### Supplied material
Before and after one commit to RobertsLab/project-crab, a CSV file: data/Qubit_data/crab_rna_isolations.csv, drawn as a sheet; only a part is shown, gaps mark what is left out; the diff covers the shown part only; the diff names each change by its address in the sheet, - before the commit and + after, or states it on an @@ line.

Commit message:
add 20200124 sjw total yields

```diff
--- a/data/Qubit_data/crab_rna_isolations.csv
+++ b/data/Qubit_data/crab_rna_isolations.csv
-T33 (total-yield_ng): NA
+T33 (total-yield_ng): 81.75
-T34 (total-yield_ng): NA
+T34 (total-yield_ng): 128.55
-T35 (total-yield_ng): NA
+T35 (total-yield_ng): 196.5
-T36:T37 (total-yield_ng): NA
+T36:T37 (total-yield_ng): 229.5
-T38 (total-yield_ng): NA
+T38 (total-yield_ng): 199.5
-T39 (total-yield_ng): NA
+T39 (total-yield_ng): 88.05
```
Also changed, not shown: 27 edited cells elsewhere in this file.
==
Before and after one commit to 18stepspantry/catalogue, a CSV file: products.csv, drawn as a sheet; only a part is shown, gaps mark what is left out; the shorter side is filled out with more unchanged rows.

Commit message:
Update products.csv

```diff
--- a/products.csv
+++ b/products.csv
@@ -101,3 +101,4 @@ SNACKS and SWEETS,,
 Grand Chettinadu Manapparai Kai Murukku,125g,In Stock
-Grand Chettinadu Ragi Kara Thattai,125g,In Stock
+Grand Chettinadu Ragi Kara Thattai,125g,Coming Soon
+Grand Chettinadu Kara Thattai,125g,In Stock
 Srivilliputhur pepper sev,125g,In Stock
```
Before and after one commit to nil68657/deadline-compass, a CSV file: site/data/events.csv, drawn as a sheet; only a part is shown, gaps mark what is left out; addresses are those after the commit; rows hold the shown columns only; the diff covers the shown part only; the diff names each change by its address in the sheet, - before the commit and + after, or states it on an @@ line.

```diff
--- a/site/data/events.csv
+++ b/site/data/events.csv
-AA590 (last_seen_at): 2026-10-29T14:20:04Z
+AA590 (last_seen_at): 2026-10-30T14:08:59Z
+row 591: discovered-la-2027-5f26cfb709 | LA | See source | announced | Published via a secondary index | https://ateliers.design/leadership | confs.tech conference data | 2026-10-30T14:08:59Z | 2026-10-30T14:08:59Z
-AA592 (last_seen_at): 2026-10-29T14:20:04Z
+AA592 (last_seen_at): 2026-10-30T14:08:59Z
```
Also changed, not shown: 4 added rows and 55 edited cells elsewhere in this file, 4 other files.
...
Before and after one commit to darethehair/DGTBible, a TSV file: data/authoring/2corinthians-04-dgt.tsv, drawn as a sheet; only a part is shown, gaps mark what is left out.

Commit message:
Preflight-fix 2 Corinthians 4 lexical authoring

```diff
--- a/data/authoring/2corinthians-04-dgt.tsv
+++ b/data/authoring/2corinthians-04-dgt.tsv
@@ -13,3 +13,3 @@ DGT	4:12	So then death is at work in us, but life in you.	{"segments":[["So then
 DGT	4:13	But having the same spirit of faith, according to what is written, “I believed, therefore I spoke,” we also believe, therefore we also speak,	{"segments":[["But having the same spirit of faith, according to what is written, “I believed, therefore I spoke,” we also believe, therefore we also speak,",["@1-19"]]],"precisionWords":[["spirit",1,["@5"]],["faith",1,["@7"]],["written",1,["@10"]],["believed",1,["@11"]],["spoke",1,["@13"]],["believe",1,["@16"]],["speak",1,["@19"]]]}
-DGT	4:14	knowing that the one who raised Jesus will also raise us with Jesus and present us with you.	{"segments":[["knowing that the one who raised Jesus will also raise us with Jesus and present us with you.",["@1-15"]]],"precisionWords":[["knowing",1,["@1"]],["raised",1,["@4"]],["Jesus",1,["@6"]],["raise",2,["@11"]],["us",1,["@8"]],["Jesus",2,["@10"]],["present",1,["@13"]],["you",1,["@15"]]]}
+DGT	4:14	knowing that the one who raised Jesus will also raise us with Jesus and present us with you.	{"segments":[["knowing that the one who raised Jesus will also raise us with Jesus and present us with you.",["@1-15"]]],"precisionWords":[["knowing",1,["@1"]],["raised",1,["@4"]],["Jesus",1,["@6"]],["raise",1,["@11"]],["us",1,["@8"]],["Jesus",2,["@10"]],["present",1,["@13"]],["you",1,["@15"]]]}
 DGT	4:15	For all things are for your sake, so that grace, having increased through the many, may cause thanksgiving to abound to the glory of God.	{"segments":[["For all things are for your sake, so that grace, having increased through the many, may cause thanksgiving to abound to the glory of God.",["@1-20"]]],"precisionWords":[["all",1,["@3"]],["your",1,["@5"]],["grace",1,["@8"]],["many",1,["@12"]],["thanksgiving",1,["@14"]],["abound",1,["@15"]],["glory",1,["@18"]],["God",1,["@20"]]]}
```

### What you should do
Pick each line holding "Kara" out of the entries above and return it.

### Response to this exercise
-Grand Chettinadu Ragi Kara Thattai,125g,In Stock
+Grand Chettinadu Ragi Kara Thattai,125g,Coming Soon
+Grand Chettinadu Kara Thattai,125g,In Stock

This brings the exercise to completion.